● **Task requirements**:
Would you please copy every line below that includes the string "estimation"?

Before-and-after change data:
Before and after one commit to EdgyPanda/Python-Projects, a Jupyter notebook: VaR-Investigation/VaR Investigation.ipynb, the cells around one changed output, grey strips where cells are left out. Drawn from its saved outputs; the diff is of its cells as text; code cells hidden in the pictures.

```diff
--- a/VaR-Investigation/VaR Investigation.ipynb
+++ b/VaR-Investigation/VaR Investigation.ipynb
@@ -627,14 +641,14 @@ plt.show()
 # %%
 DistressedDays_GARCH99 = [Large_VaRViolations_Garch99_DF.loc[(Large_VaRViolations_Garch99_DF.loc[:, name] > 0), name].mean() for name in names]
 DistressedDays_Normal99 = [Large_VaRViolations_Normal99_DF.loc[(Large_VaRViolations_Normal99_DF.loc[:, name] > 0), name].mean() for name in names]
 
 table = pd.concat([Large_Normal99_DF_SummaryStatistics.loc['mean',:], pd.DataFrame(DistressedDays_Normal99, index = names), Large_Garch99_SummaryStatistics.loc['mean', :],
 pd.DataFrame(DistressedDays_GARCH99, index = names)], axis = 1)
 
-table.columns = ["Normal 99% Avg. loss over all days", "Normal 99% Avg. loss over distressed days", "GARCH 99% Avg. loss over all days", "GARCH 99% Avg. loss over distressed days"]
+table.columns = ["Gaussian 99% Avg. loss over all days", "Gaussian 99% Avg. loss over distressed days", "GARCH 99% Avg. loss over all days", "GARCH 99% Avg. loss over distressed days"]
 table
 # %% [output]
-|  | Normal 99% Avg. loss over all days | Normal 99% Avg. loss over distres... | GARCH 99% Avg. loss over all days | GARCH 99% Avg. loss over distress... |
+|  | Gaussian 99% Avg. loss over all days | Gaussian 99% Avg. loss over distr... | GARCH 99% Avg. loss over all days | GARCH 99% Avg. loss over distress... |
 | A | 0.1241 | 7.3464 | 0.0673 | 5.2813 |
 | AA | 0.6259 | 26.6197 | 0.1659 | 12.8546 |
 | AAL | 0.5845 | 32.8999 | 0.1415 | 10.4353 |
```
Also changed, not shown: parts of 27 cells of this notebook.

...

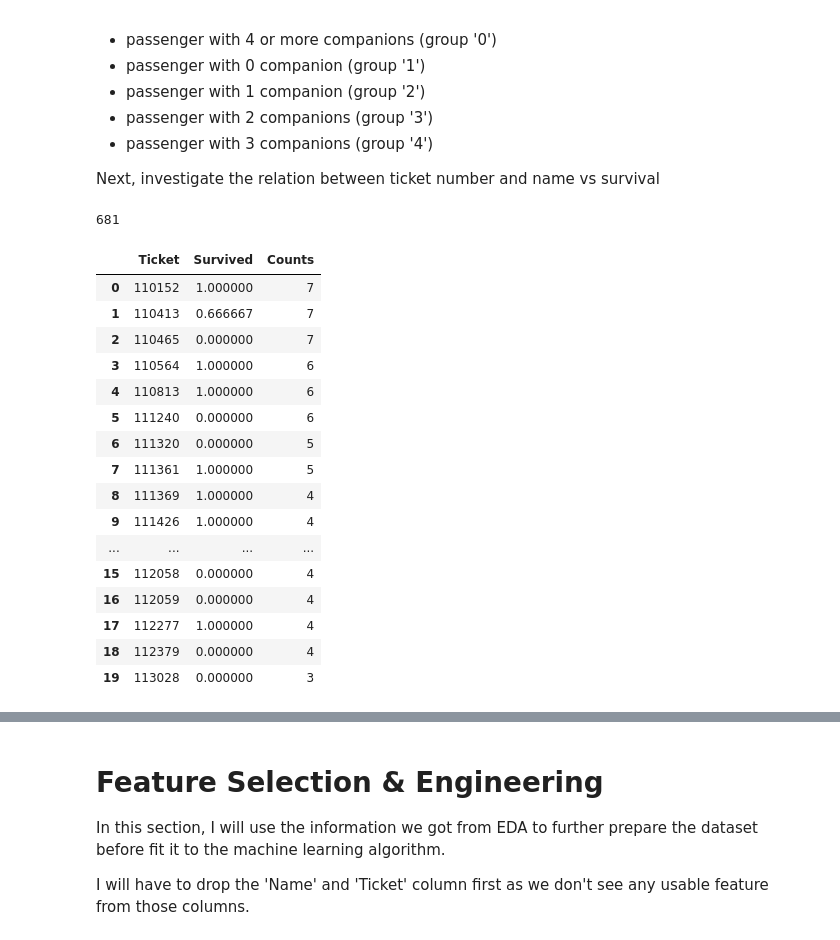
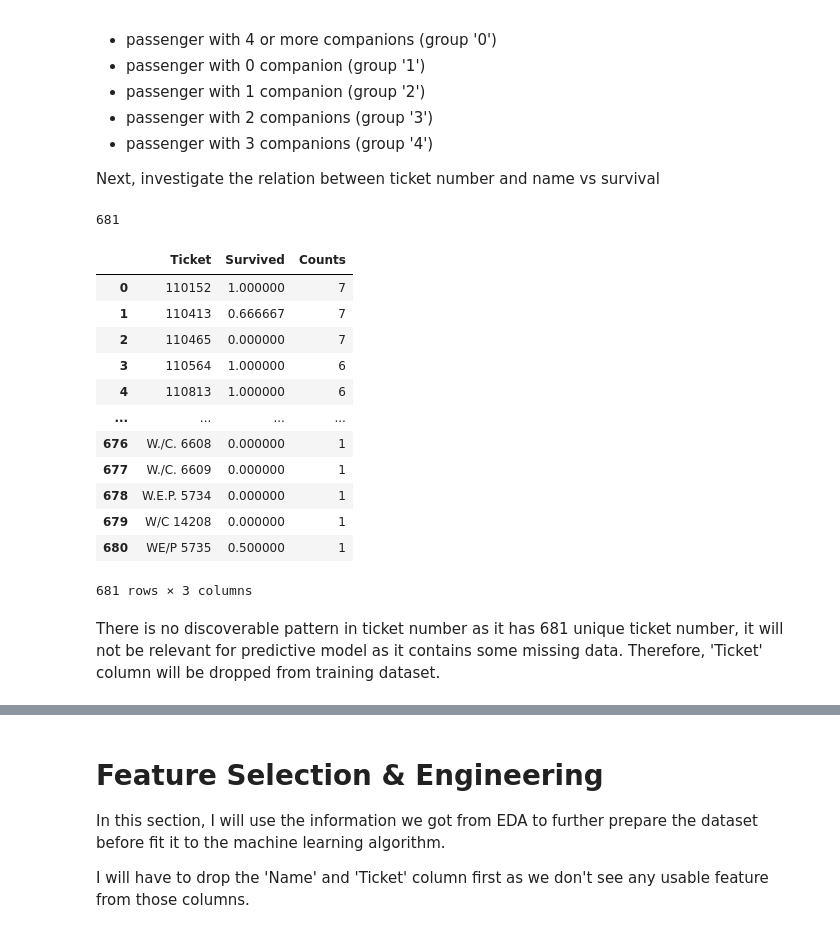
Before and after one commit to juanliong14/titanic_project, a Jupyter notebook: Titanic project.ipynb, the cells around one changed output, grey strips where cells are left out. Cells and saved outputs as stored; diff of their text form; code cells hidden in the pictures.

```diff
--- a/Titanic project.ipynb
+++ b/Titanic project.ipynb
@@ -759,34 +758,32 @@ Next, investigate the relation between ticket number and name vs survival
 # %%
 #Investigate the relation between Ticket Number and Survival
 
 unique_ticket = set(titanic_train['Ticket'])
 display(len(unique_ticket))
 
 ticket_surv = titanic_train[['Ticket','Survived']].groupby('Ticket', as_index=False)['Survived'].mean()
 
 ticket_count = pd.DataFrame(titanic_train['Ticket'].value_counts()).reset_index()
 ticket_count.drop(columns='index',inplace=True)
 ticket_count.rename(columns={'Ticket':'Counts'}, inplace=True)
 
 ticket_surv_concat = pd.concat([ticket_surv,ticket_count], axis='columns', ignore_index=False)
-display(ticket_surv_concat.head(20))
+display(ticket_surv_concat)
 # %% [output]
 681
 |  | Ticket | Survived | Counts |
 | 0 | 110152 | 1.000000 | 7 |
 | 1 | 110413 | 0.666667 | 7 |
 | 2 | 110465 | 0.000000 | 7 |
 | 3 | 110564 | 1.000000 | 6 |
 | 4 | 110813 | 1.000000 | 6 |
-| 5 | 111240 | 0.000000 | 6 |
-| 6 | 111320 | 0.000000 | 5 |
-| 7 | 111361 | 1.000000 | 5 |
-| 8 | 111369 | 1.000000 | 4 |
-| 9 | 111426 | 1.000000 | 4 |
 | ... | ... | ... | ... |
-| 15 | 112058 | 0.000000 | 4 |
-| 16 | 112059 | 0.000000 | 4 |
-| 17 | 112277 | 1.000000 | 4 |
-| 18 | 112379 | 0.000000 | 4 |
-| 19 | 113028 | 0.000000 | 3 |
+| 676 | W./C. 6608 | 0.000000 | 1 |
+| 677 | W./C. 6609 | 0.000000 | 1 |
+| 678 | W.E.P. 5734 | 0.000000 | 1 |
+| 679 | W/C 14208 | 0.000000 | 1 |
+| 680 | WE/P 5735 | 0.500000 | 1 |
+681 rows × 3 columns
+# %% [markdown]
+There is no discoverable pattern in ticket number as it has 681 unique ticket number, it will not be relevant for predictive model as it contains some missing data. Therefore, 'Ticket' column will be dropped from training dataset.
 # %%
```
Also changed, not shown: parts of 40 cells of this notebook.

==

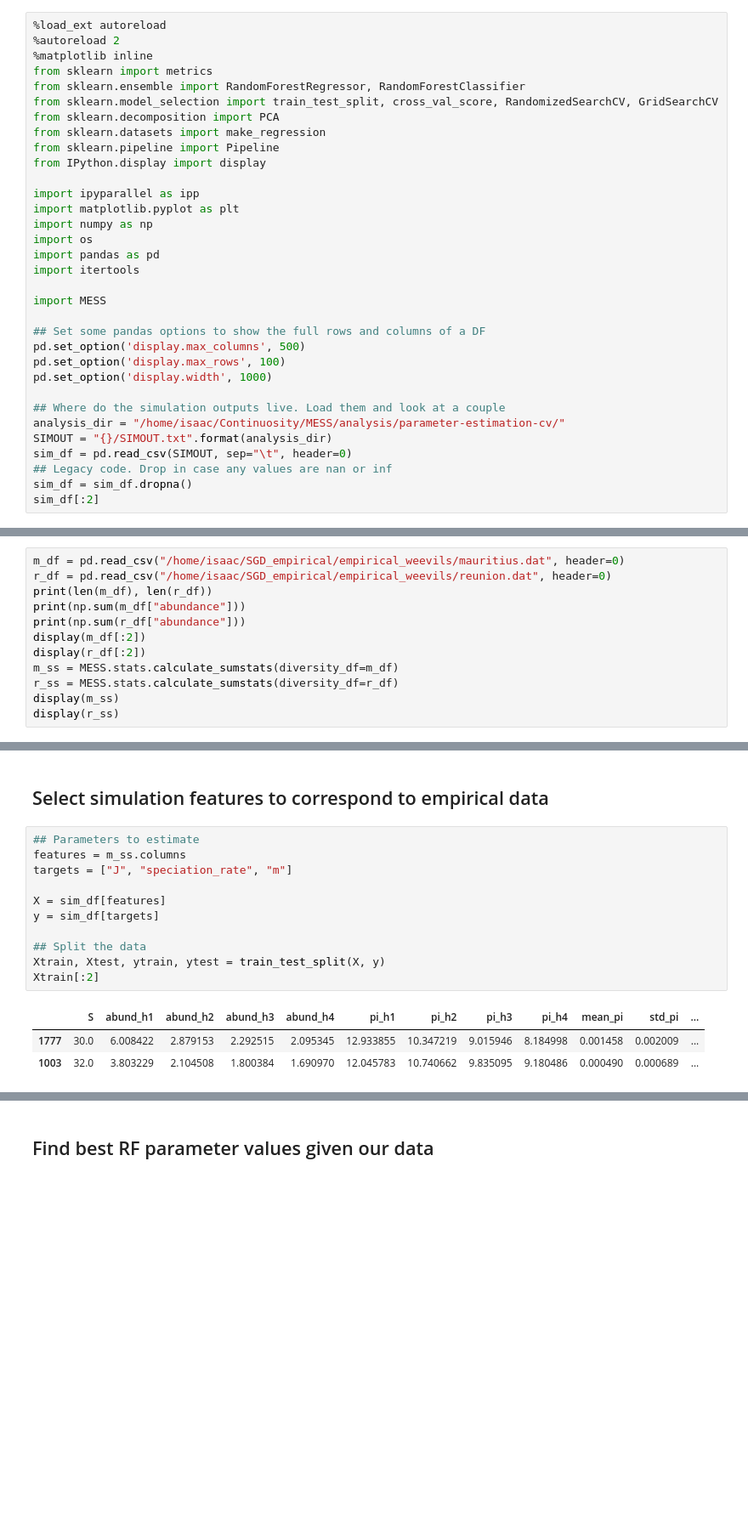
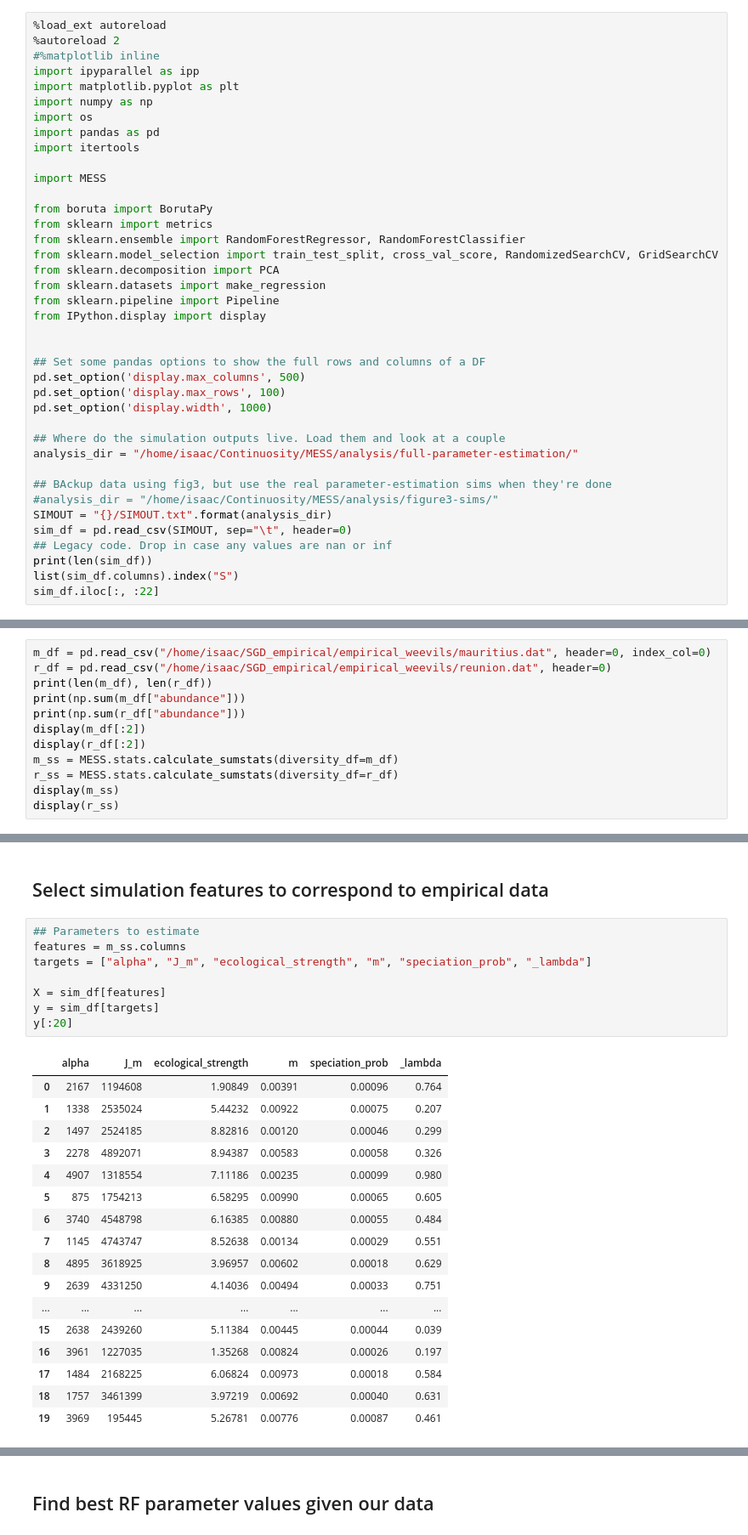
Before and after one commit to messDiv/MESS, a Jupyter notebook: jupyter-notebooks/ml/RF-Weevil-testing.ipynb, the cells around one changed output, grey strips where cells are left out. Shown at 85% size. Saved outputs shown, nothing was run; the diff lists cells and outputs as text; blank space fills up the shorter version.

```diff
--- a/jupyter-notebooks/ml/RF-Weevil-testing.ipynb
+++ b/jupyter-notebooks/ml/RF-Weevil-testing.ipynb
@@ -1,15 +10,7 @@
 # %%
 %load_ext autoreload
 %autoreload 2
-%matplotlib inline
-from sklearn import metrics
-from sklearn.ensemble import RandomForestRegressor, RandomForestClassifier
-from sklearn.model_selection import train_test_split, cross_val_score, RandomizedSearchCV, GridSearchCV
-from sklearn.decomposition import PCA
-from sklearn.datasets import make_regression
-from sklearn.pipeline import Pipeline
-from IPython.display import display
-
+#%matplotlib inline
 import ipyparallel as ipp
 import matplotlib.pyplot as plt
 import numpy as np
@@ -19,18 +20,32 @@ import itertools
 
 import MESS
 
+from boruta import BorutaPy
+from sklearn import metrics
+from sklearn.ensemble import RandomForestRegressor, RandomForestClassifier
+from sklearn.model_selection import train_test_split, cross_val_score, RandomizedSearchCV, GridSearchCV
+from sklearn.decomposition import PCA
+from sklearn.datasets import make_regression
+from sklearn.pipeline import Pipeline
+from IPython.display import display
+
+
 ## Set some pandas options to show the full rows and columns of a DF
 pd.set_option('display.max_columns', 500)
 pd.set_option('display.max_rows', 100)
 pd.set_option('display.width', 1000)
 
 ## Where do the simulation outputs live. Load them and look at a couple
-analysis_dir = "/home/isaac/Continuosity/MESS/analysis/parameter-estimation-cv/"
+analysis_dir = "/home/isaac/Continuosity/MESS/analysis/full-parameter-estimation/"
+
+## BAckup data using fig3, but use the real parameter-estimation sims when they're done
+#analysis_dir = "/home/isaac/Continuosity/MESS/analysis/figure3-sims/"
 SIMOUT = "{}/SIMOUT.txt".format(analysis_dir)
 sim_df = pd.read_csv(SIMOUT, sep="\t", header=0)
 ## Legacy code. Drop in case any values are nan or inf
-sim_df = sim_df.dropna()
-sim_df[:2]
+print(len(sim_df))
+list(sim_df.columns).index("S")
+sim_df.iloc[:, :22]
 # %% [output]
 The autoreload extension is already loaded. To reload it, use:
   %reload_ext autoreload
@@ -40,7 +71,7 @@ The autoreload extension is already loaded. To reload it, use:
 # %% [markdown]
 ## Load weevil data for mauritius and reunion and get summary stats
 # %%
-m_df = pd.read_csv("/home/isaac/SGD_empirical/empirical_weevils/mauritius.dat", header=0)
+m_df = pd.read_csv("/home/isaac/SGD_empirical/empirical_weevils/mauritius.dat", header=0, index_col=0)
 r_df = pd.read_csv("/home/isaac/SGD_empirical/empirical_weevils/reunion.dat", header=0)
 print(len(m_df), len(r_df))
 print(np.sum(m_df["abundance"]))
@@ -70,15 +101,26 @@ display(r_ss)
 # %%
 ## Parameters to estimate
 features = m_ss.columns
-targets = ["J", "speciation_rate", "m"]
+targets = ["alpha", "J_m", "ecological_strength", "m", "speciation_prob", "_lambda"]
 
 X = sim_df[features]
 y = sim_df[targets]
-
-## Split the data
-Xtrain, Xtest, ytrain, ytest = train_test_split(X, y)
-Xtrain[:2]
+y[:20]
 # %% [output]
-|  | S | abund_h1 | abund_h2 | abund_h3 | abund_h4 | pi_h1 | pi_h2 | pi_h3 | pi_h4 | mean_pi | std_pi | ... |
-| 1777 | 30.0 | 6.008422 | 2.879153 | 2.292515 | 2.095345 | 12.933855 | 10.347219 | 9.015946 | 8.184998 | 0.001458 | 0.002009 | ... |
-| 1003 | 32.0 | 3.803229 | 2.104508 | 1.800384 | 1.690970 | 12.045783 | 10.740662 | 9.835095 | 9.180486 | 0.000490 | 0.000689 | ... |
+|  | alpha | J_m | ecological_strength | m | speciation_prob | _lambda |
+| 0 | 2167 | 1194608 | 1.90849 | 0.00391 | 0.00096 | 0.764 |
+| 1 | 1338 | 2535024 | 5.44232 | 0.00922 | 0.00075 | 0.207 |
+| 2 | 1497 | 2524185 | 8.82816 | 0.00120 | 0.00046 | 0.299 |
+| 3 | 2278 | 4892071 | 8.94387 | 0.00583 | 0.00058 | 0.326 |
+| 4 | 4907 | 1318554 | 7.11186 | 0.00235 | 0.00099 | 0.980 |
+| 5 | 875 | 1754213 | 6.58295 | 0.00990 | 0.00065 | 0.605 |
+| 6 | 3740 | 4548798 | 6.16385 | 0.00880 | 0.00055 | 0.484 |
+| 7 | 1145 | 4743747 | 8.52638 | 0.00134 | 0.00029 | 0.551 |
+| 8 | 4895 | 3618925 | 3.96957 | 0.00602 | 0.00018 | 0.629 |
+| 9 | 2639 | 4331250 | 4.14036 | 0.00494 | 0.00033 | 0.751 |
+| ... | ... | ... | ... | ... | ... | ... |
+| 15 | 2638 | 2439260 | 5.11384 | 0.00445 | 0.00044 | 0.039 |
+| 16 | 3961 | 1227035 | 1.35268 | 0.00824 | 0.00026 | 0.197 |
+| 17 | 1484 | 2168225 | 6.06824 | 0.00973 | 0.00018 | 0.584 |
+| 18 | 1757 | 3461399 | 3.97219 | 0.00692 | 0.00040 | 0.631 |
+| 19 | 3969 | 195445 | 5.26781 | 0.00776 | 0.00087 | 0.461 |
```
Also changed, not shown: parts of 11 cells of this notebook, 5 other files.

● **Exercise solution**:
-analysis_dir = "/home/isaac/Continuosity/MESS/analysis/parameter-estimation-cv/"
+analysis_dir = "/home/isaac/Continuosity/MESS/analysis/full-parameter-estimation/"
+## BAckup data using fig3, but use the real parameter-estimation sims when they're done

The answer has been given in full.